Transfer Day: Take Two

   

Yesterday was the day, our second IVF transfer.

It did not go as smoothly as last time, in more ways than one.

For starters, I got extremely nauseous after retrieval & threw up everything I attempted to eat for days. Three days after that, my nose started streaming like a waterfall (a known effect from anesthesia according to our information packet). Unfortunately, mine turned into the nasties cold I’ve had in over a year. With that being said, I hobbled into the fertility center looking like Rudolph on a bad trip, with the voice of an aging smoker.

On the bright side, our nurse reassured me this would have no effect on the outcome of the procedure.

After I had my pep pink paper gown draped around me, with my coat covering me legs because I was freezing to death, our RE came in. He sat down on the spinning chair, opened my chart, and got to the embryos.

“You have two to transfer today & three that are being observed but probably won’t make it. The best one you have to transfer in today is in the Morula stage. It’s the stage before the blastocyst stage.”

&, with that, he was ready to go.

I looked over to Scott & pointed out, “So they’re not even as good as last time then.”

Two light knocks on the door came after & our nurse was ready to take us in the transfer room-my surgery socks and all.

For those of you who aren’t familiar with what an IVF transfer entails, let me fill you in. You have to go in with a FULL bladder, lay back on a table with your legs in those mega stirrups, while the doctor jams a supersize speculum into you & the nurses presses down on your swollen bladder & ovaries with an abdominal ultrasound. During this time, the doctor then tries to position the catheter & lets the embryologist know he’s ready. They’ll then come through the adjacent door & ask you to confirm your name on the dish. Once they’re given the go ahead, the Doc places them from the incubator to the catheter & into you. Sounds riveting, right?

The procedure usually takes 10-15 minutes….unless you’re like me & have a retroverted uterus that loves complicating matters. Our transfer took about 30 minutes.

I was all set up in the stirrups, super sized speculum jammed into me, when the Dr. started trying to place the catheter. He does this for what felt like painfully forever to me. Eventually, he looks up to ask, “Did I have trouble getting this in last time?”

Scott answers yes….while I think silently to myself, “Yep..and every time we did the IUIs.”

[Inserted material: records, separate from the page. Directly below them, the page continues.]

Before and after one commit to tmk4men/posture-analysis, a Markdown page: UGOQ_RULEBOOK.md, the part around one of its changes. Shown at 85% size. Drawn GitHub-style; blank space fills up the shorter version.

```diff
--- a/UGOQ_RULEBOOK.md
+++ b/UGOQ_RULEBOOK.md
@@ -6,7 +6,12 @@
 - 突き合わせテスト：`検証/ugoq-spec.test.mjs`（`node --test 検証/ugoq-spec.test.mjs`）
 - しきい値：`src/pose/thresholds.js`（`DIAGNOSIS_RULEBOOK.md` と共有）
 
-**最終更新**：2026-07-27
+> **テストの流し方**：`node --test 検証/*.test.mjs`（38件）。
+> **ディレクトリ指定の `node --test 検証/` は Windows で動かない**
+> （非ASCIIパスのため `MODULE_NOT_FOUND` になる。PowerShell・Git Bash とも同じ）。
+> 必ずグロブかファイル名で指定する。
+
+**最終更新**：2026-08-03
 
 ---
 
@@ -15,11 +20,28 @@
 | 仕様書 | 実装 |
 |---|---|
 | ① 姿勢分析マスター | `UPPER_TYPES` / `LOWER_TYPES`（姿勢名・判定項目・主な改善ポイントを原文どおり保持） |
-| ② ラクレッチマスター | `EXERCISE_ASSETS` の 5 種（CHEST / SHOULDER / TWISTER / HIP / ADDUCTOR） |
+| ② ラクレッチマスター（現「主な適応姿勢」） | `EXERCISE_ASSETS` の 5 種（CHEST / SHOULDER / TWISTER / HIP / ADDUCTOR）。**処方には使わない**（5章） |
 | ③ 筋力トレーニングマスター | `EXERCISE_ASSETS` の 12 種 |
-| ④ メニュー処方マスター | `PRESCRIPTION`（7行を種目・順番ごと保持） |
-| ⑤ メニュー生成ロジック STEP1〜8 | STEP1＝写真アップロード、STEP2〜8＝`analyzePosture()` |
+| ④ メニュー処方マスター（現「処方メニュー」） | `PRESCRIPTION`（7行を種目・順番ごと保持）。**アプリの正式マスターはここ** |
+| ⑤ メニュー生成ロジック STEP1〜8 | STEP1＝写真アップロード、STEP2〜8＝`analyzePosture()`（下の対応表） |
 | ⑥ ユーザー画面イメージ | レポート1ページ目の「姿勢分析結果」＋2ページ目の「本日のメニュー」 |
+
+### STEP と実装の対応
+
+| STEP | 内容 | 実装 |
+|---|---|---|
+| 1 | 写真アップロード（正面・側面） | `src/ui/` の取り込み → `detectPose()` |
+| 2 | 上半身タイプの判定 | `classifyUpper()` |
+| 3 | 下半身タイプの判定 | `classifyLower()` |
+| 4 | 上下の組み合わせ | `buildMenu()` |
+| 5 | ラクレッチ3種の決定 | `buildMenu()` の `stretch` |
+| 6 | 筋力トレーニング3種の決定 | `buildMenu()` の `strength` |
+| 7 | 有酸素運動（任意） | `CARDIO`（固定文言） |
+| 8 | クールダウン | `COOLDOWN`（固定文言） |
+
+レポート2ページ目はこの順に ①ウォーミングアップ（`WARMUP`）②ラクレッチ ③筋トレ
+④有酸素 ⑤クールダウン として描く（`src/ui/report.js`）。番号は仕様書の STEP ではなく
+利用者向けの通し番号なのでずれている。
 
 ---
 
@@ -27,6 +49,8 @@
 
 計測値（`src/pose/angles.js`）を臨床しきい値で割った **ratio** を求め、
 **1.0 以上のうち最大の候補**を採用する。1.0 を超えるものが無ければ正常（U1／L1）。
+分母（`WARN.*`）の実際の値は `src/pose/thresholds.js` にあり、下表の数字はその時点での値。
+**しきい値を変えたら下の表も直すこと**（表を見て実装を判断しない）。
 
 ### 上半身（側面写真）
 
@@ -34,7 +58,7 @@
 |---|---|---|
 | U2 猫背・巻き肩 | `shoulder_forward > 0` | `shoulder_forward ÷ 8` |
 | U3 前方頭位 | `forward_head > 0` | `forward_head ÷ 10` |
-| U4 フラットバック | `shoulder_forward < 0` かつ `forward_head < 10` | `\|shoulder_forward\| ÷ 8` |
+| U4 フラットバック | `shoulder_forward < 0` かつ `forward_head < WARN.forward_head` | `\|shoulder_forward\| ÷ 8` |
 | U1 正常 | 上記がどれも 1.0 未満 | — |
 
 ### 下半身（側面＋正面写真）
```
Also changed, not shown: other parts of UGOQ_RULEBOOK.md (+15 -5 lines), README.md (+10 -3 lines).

Finally, he gives up on threading that catheter and has the nurse get a new one. Thankfully, after a bit, he gets it to where it needs to be-thank, ya Jesus!!!! He gives the go ahead to embryology and one of our embryologists comes in to have us verify the name on the dish. We nod. She asks what my socks say & I’m in so much pain at this point, coupled by sickness and feeling like I’m going to pee on everyone, I don’t even know what they say. I ask Scott. He’s not sure either. I think maybe she moved them around to see.

“Hatch & Attach! I love those!! Those are so cute!”

Then my doctor and nurse get interested asking where I got them, which I found amusing.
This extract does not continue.